The obvious remedy was to bundle the gardener's loan with a nearly paid off loan by a college professor whose house had appreciated like mad over the years, and sell that package as a "mortgage guaranteed" loan to an investment bank. Now the loan company has even more money to loan out on even more questionable sub-prime deals.Again, read it all here.
At some point the investment banks began to realize that they'd bought a pig in a poke, and got creative by selling bundled packages of "mortgage guaranteed loans" to retirement funds, other investment banks, and anyone else they could find. After all, a mortgage guaranteed loan was as safe as a Treasury bond, and paid higher interest. Great investment, with no risk.
They sold a lot of those bundled mortgage guaranteed loans; and that is how the entire financial system was endangered. To learn how many bankers were caught by surprise because they didn't look very hard or didn't want to look, see "How Wall Street Lied to Its Computers" by Saul Hansell. Note that some of the lies were deliberately ordered by management who wanted the bubble to continue (and who departed their ruined companies with enormous bonuses). Given incorrect models to work with, the computers continued to forecast profits right up to the crash. For a cartoon summary of the above, see this Sheldon Comics strip.
So: that's where we are. As to what can be done, it may not matter. That is, it's important what we do, but the chance that it will be done sanely and rationally is very small. What will be done must be decided by the most unpopular Administration in nearly a century in connection with the most unpopular Congress in history; and everyone involved in finding a remedy was in one way or another a part of creating the mess. By everyone, I mean everyone: the Administration, the Treasury, the Congress under Carter and Clinton, Congress under Reagan and Bush, Congress controlled by both Democrats and Republicans, the regulatory agencies, and the "experts" now out of jobs who will be hired to manage the new institutions that will be set up to buy bad debts: every one of them. What will be done will be settled by politics, not by economics.

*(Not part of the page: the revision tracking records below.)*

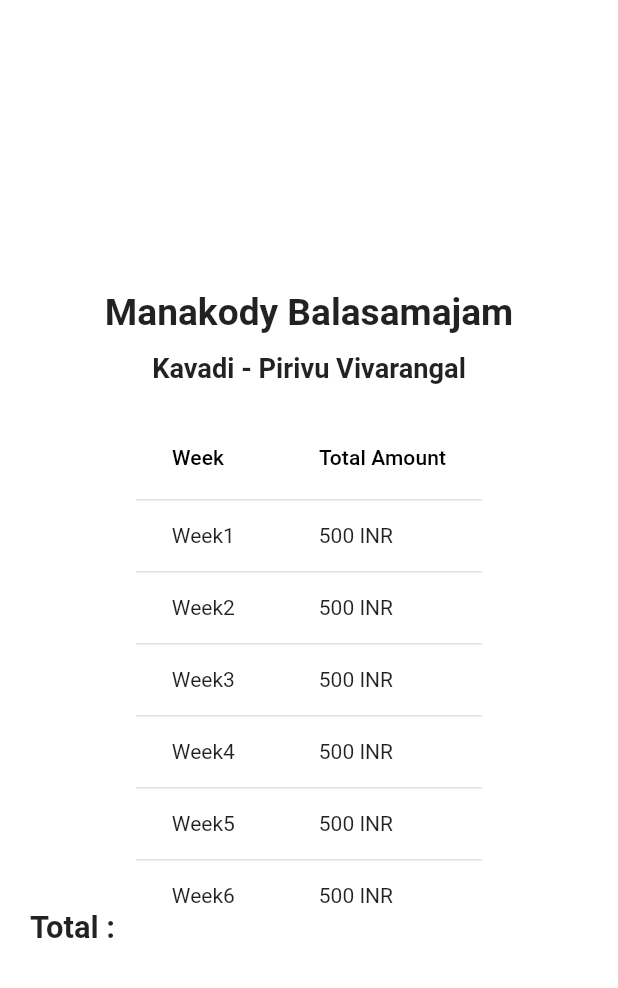
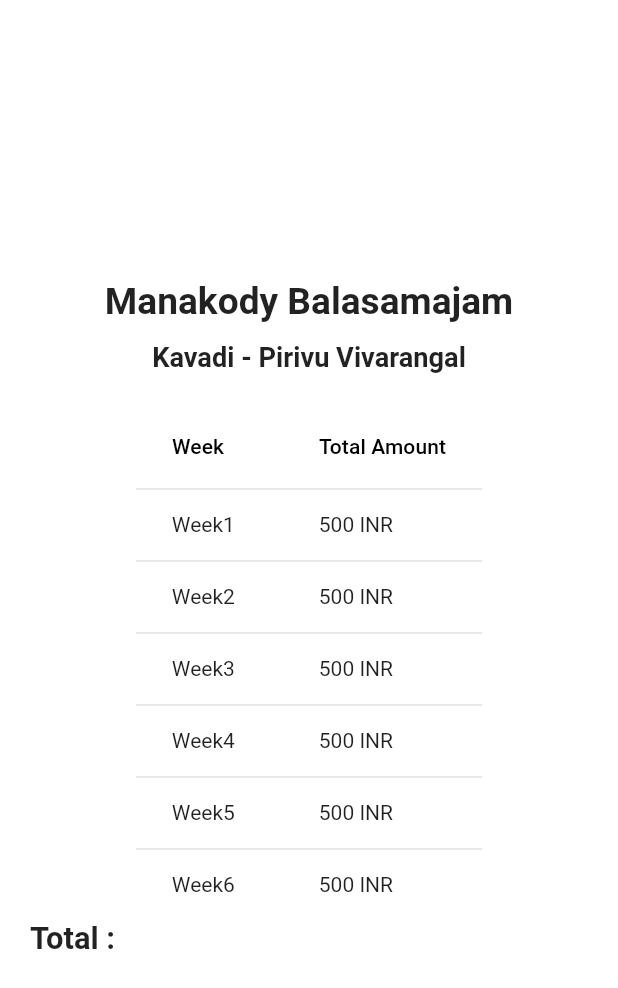
Before and after one commit to JishnuThazhath/balasamajam, a Flutter app: the PirivuDetails screen opened by its route, on a phone screen of 412 x 824 dp. Shown: the top 988 px of the screen. Run offline on Flutter 3.47's test engine with Material 2 defaults, Android fonts, the light colour scheme and no system bars; Roboto replaces fonts that are missing (Trueno).

Commit message:
Jishnu | Fixed table rendering

```diff
--- a/lib/screens/pirivu/pirivu_details.dart
+++ b/lib/screens/pirivu/pirivu_details.dart
@@ -25,13 +25,10 @@ class _PirivuDetailsState extends State<PirivuDetails> {
           SizedBox(height: Responsive.blockSizeHorizontal * 30),
           Text("Kavadi - Pirivu Vivarangal", style: LocalThemeData.subTitle),
           SizedBox(height: Responsive.blockSizeHorizontal * 50),
-          SizedBox(
-            height: Responsive.blockSizeVertical * 400,
-            child: TableComponent(
-              headers: _getHeaders(),
-              data: _getData(),
-              rowClickCallback: onRowClick,
-            ),
+          TableComponent(
+            headers: _getHeaders(),
+            data: _getData(),
+            rowClickCallback: onRowClick,
           ),
           Align(
             alignment: Alignment.centerLeft,
```
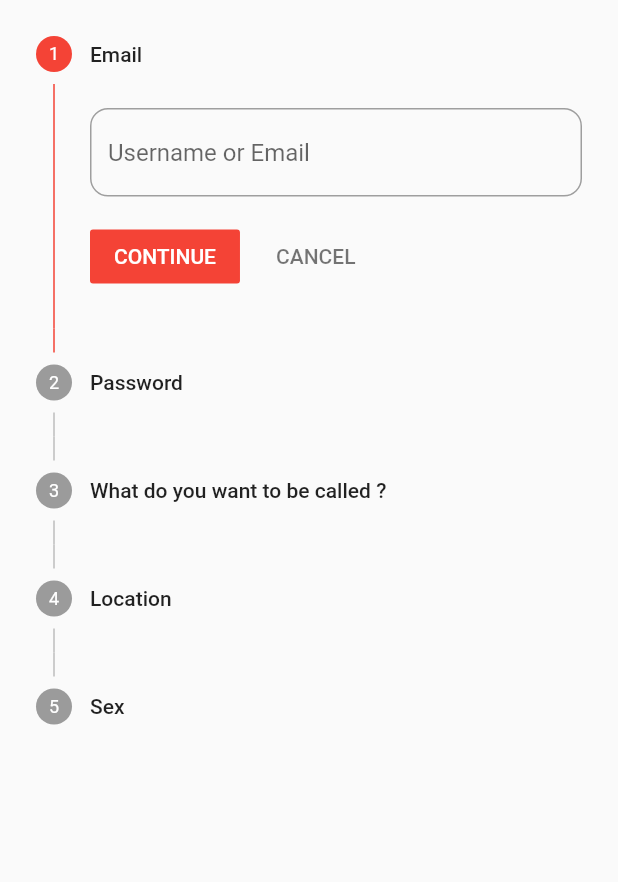
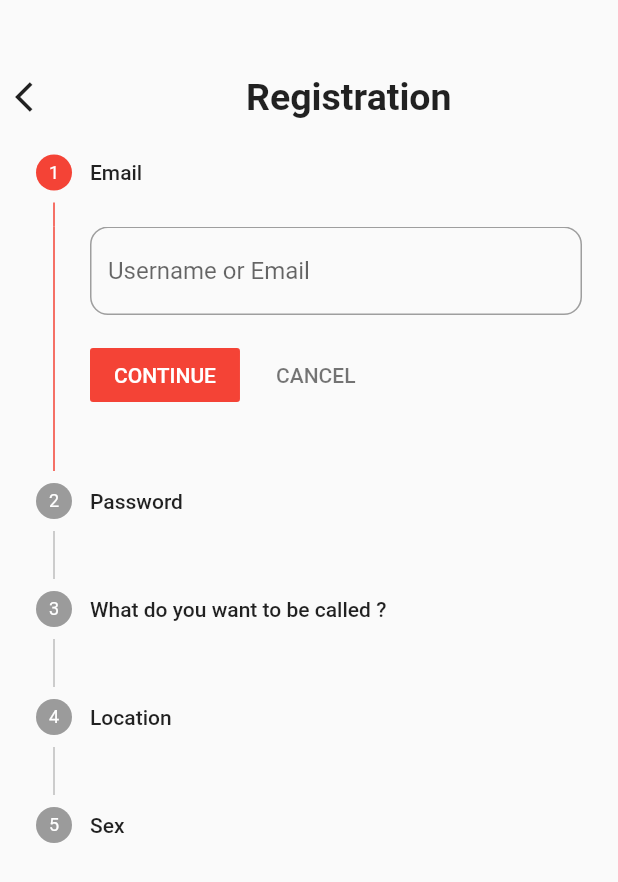
Before and after one commit to AzorAha1/Lifematch, a Flutter app: the Signup screen opened by its route, on a phone screen of 412 x 824 dp. Shown: the top 882 px of the screen. Run offline on Flutter 3.47's test engine with Material 2 defaults, Android fonts, the light colour scheme and no system bars; drawn by our look-alikes of modal_progress_hud_nsn; our stand-ins replace cloud_firestore, country_picker, csc_picker, firebase_auth, firebase_core, google_fonts and 1 more; missing offline and left inert: switcher; accounts and stored records are empty.

Commit message:
packages added

```diff
--- a/lib/screens/Signup.dart
+++ b/lib/screens/Signup.dart
@@ -23,7 +23,7 @@ class _SignupState extends State<Signup> {
   bool iscompleted = false;
   bool Loading = false;
 
-  String _selectedgender = 'male';
+  String _selectedgender = 'empty';
   TextEditingController email_controller = TextEditingController();
   TextEditingController password_controller = TextEditingController();
   final age_controller = TextEditingController();
@@ -57,7 +57,31 @@ class _SignupState extends State<Signup> {
       inAsyncCall: Loading,
       child: Scaffold(
         body: SafeArea(
-          child: Form(
+          child: Column(
+            children: [
+              Padding(
+              padding: const EdgeInsets.only(top: 50, left: 10),
+              child: Row(
+                mainAxisAlignment: MainAxisAlignment.start,
+                children: [
+                  InkWell(
+                    child: Icon(Icons.arrow_back_ios),
+                    onTap: () {
+                      Navigator.pop(context);
+                    },
+                  ),
+                  SizedBox(
+                    width: 130,
+                  ),
+                  Text(
+                    'Registration',
+                    style: GoogleFonts.aBeeZee(
+                        fontSize: 25, fontWeight: FontWeight.bold),
+                  ),
+                ],
+              ),
+            ),
+              Form(
                 key: _formkey,
                 child: Theme(
                   data:
@@ -146,6 +170,8 @@ class _SignupState extends State<Signup> {
                     steps: getsteps(),
                   ),
                 ),
+              ),
+            ],
           ),
         ),
       ),
@@ -249,13 +275,25 @@ class _SignupState extends State<Signup> {
         ),
         Step(
           title: Text('Location'),
-            content:Text(''),
+          content: Text(''),
         ),
         Step(
           title: Text('Sex'),
-          content: DropdownButton<String>(
+          content: Container(
+            decoration: BoxDecoration(
+              border: Border.all(color: Colors.red),
+              borderRadius: BorderRadius.circular(10),
+            ),
+            child: DropdownButton<String>(
               value: _selectedgender,
               items: [
+                DropdownMenuItem(
+                  child: Text(
+                    '*Empty*',
+                    style: GoogleFonts.aBeeZee(fontSize: 15),
+                  ),
+                  value: 'empty',
+                ),
                 DropdownMenuItem(
                   child: Text(
                     'Male',
@@ -277,6 +315,7 @@ class _SignupState extends State<Signup> {
                 });
               },
             ),
+          ),
         )
       ];
 }
--- a/pubspec.yaml
+++ b/pubspec.yaml
@@ -31,7 +31,7 @@ environment:
 dependencies:
   flutter:
     sdk: flutter
-  country_picker: ^2.0.19
+  country_pickers: ^2.0.0
   google_fonts: ^3.0.1
   switcher: ^1.0.0
   firebase_auth: ^4.2.5
```
Lines whose indentation alone changed are shown as unchanged.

I say this because those who did foresee this disaster tried repeatedly to rein in Freddie Mac and Fannie Mae, but the Fred and Fan lobbyists were easily able to defeat those efforts. Moreover the leaders of Fred and Fan were fired, but left with multi-million dollar bonuses, as did the leaders of various firms ruined in the disaster. The remedies being proposed aren't going to do much more than create a bureaucracy. Once that happens, Pournelle's Iron Law of Bureaucracy will take over, and whatever is required to keep that bureaucracy healthy will be done. One thing is certain: the people who must pay for this debacle will largely be those who took out sensible loans and have kept up their mortgage payments; those who did nothing wrong, but will be handed the bill. Depend on it.